The pen, ink and gouache works of Minneapolis-based artist Nick Howard are a visually startling exercise in repetition, form and mass-psychology. By carefully rendering similar figures gathered together in masses, each drawing creates formations and shapes that echo the power of a collected focus, or the terror of mob mentality. Using a style that is precise yet simple, individual figures blend into one another despite their unique features, masks, several mouths and monochrome capes. Enhancing the eerie and silent quality of the works is the monuments that occasionally appear, built by the nameless and faceless, or simply serving as a symbolic, yet arbitrary, gathering point.
Says Howard in a statement of his work, “I am fascinated with people, relationships and mass psychology. In particular, I am interested in how the mind works and how the feelings, thoughts, ideas, and perceptions we have create our world both personally and collectively. I find inspiration for my work by both looking outwards and inwards.”

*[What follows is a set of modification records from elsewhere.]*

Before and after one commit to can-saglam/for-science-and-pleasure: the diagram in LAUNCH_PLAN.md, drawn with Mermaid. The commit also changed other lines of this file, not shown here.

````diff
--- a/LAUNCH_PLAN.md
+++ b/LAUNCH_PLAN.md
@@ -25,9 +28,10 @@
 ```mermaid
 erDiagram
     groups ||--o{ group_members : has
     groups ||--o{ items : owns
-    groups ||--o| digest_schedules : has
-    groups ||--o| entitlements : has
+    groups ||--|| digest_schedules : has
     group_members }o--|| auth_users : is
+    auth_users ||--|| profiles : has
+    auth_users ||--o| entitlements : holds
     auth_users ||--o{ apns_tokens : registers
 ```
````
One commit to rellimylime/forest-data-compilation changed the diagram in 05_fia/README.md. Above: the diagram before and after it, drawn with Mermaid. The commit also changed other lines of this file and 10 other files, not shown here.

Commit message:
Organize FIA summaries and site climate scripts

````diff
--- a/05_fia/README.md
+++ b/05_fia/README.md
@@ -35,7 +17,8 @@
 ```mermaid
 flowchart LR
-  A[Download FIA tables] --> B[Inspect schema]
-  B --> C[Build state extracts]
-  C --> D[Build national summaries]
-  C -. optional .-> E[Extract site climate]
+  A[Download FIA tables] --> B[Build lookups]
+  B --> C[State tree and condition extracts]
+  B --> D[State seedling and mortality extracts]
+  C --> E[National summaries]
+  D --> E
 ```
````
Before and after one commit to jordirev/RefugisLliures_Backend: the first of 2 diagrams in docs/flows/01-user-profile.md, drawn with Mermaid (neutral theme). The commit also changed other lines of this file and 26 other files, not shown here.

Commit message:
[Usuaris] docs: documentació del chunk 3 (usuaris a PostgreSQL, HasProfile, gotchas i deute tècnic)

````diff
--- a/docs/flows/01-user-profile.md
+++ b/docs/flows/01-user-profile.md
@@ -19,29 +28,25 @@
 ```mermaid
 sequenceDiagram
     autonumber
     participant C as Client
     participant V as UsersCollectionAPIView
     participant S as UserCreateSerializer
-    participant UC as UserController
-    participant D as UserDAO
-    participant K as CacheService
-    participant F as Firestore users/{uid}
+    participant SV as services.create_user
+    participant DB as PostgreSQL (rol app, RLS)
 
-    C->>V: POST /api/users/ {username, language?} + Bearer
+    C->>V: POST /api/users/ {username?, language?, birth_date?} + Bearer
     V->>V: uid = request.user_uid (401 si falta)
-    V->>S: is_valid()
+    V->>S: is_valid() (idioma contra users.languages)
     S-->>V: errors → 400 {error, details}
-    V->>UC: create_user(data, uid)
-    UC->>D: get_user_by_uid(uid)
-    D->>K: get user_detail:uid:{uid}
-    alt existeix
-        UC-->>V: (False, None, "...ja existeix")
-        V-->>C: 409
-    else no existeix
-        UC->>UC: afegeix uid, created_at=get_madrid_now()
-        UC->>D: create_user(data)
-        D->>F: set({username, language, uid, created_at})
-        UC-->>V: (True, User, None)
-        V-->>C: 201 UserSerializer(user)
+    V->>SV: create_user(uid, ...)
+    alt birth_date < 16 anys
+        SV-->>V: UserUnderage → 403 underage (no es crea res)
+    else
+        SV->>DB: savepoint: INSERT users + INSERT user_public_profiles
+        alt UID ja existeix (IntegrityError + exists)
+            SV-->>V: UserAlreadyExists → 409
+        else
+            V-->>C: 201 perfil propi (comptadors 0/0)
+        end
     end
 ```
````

This simultaneous outward and inward focus is particularly fascinating, as it illuminates the allure of the collective – whereas one figure alone might not illicit an emotional or aesthetic response, hundreds or thousands of them, carefully drawn and carefully placed, create a sum that is greater than its parts. Similarly, the drawings tap into the simultaneous feeling of empowerment within a large group, as well as the loss of individual and personal control.